Repost from the San Francisco Chronicle, SFGate
Deadly Amtrak wreck blamed on distracted engineerAssociated Press Published 3:12 pm, Tuesday, May 17, 2016
WASHINGTON — The speeding Amtrak train that crashed in Philadelphia last year, killing eight people, most likely ran off the rails because the engineer was distracted by word of a nearby commuter train getting hit by a rock, federal investigators concluded Tuesday.
The National Transportation Safety Board also put some of the blame on the railroad industry’s decades-long delay in installing Positive Train Control, equipment that can automatically slow trains that are going over the speed limit.

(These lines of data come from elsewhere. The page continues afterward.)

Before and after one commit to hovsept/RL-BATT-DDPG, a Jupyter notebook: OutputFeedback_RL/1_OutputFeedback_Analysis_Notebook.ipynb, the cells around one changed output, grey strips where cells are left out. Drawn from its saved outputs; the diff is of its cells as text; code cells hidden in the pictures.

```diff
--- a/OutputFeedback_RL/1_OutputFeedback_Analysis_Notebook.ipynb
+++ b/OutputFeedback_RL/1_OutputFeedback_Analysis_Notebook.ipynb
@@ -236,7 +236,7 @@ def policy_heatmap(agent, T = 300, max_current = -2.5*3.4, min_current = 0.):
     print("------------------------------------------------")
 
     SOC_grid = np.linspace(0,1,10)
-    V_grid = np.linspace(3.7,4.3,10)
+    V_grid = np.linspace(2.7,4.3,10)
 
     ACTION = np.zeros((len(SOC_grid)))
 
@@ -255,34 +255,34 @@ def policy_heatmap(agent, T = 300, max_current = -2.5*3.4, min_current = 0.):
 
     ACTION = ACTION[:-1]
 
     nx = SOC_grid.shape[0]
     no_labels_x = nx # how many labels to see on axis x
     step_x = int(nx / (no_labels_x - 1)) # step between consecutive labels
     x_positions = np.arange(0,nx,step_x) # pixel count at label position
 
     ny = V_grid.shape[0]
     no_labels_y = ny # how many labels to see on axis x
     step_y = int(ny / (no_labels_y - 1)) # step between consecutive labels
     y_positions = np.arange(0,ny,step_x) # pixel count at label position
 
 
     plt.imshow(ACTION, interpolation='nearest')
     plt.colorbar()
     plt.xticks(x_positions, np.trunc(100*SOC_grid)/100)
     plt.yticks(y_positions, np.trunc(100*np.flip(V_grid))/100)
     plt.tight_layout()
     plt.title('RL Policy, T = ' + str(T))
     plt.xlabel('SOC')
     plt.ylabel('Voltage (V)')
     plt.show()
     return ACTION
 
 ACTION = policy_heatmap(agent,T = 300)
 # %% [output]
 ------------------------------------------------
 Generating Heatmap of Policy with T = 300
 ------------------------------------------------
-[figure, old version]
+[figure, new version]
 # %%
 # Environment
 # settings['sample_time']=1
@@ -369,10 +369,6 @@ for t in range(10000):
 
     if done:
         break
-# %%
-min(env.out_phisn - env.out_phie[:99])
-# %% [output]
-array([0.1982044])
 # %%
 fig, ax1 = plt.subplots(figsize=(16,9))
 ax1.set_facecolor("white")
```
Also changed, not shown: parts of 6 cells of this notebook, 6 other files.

Engineer Brandon Bostian was apparently so focused on the rock-throwing he heard about over the radio that he lost track of where he was and accelerated full-throttle to 106 mph as he went into a sharp curve with a 50 mph limit, investigators said at an NTSB hearing convened to pinpoint the cause of the May 12, 2015, tragedy. About 200 people aboard the Washington-to-New York train were injured.
“He went, in a matter of seconds, from distraction to disaster,” NTSB member Robert Sumwalt said.
Bostian, who has been suspended without pay since the crash for speeding, did not attend the hearing. He and his lawyer did not immediately return calls and emails seeking comment.
Had Positive Train Control been in use along the stretch of track, “we would not be here today,” said Ted Turpin, an NTSB investigator.
“Unless PTC is implemented soon,” NTSB Chairman Christopher Hart warned, “I’m very concerned that we’re going to be back in this room again, hearing investigators detail how technology that we have recommended for more than 45 years could have prevented yet another fatal rail accident.”
Amtrak noted that Positive Train Control is already in place on most of its portion of the Northeast Corridor and that it has also installed inward-facing video cameras on locomotives.
The problem of people throwing rocks at trains is so common that train crews have a term for it: “getting rocked.” But it is a danger railroads are almost powerless to stop. No one was ever arrested in the rock-throwing in Philadelphia.
Investigators said they believe Bostian was accelerating because he thought he had already passed the sharp Frankford Junction curve. After the curve, the tracks open up into a straightaway where the speed limit is 110 mph.
During the investigation, authorities ruled out cell phone use on Bostian’s part, as well as drugs or alcohol.